Segment Open

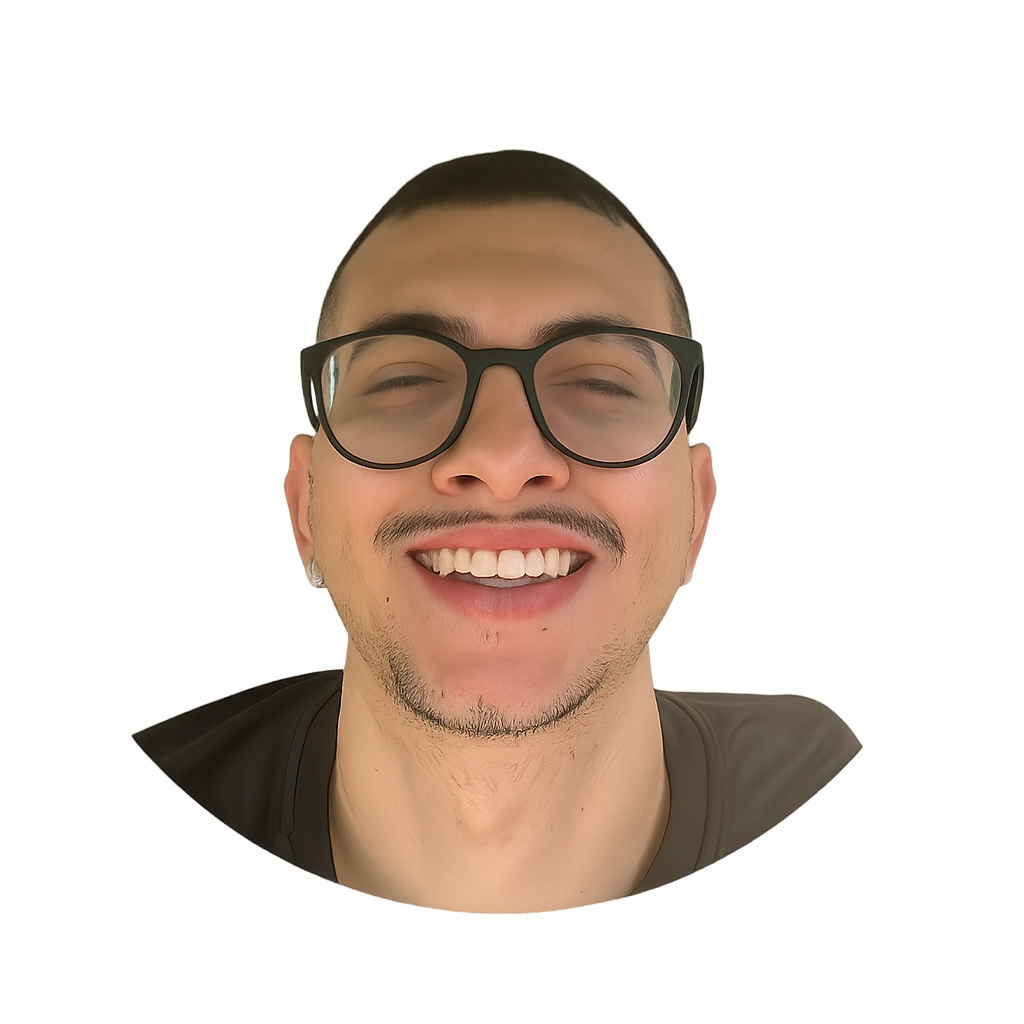
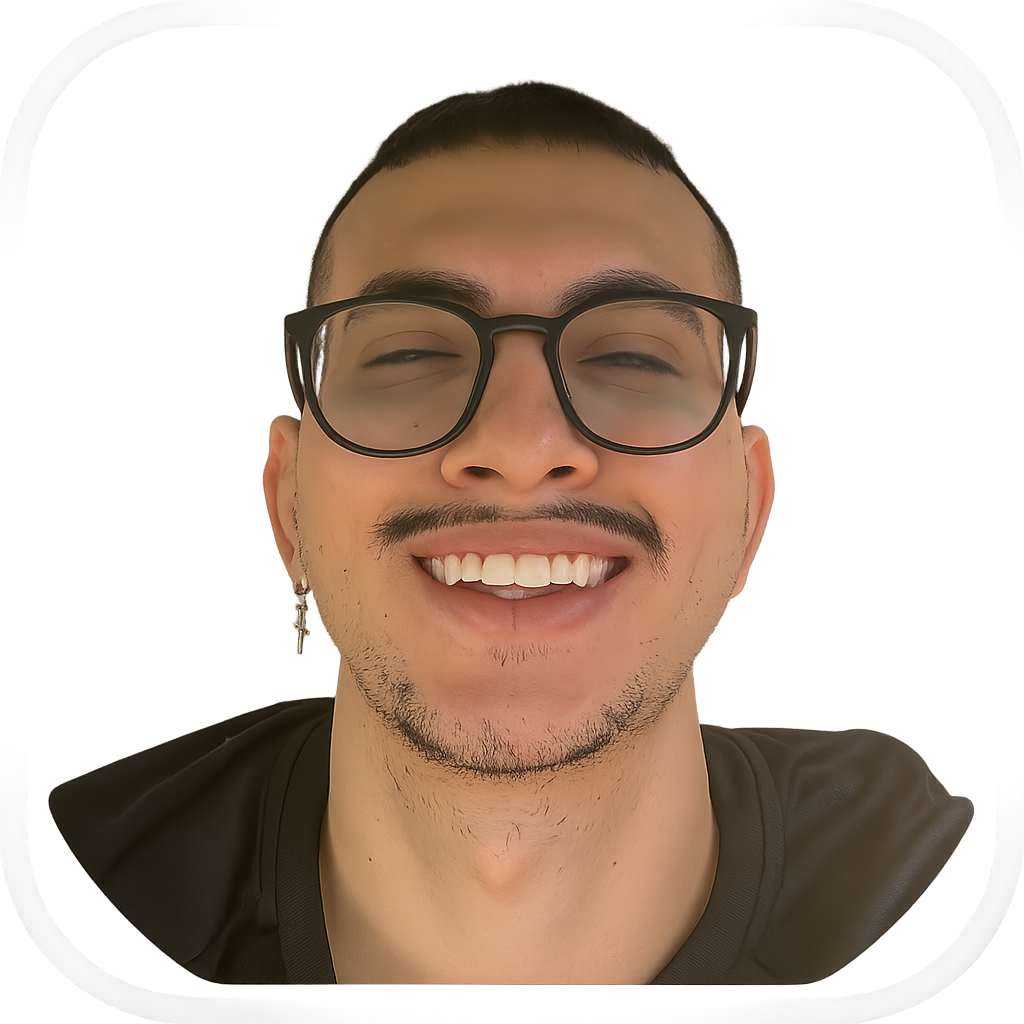
ajustes

diff --git a/index.html b/index.html
@@ -342,7 +342,7 @@ Mais do que apenas crescer, minha missão é, assim como fui ajudado no início,
           <!-- Carrossel da Roda Gigante à esquerda -->
           <div class="col-lg-3">
             <div>
-              <img src="./assets/img/ChatGPT Image 31 de jul. de 2025, 12_40_40.png" class="imagem-pequena">
+              <img src="./assets/img/perfil.png" class="imagem-pequena">
             </div>
           </div>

Segment Closed

** Task statement **
The data above must be given back verbatim, minus its images.

** Answer space **
ajustes

diff --git a/index.html b/index.html
@@ -342,7 +342,7 @@ Mais do que apenas crescer, minha missão é, assim como fui ajudado no início,
           <!-- Carrossel da Roda Gigante à esquerda -->
           <div class="col-lg-3">
             <div>
-              <img src="./assets/img/ChatGPT Image 31 de jul. de 2025, 12_40_40.png" class="imagem-pequena">
+              <img src="./assets/img/perfil.png" class="imagem-pequena">
             </div>
           </div>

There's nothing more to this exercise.